● ACTIVITY:
Whenever a line in the listing contains "html", copy that line.
INPUT MATERIAL START
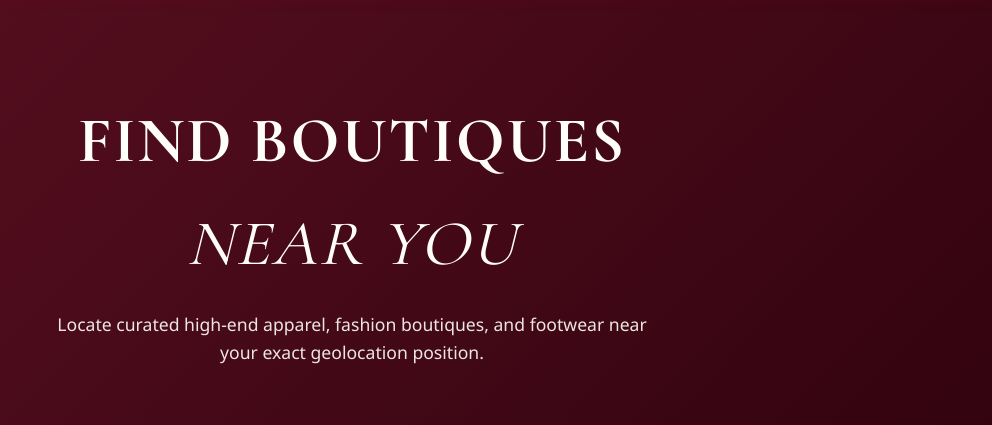
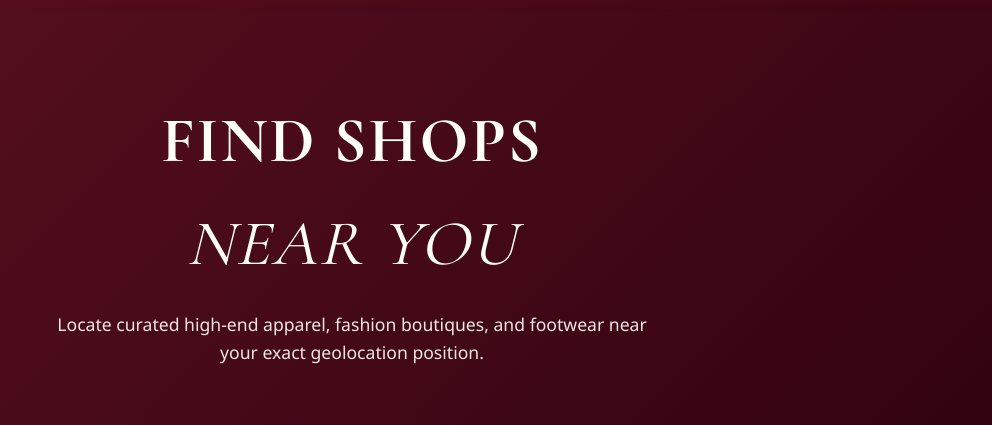
Before and after one commit to xxArcandisxx/Lens-Luxe, a Flask app: page /shop-near-me in a window 1280 px wide. Shown: the part 91-516 px from the top of the page, without its empty margins (288-1280 px from the left). Run offline with Flask 3, Linux system fonts and the light colour scheme.

Commit message:
tweaked title

```diff
--- a/templates/shop.html
+++ b/templates/shop.html
@@ -110,7 +110,7 @@
 
 <section class="shop-hero">
     <div class="shop-hero-inner">
-        <h1>Find Boutiques<br><em>Near You</em></h1>
+        <h1>Find Shops<br><em>Near You</em></h1>
         <p>Locate curated high-end apparel, fashion boutiques, and footwear near your exact geolocation position.</p>
     </div>
 </section>
```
INPUT MATERIAL END
● ANSWER SPACE:
--- a/templates/shop.html
+++ b/templates/shop.html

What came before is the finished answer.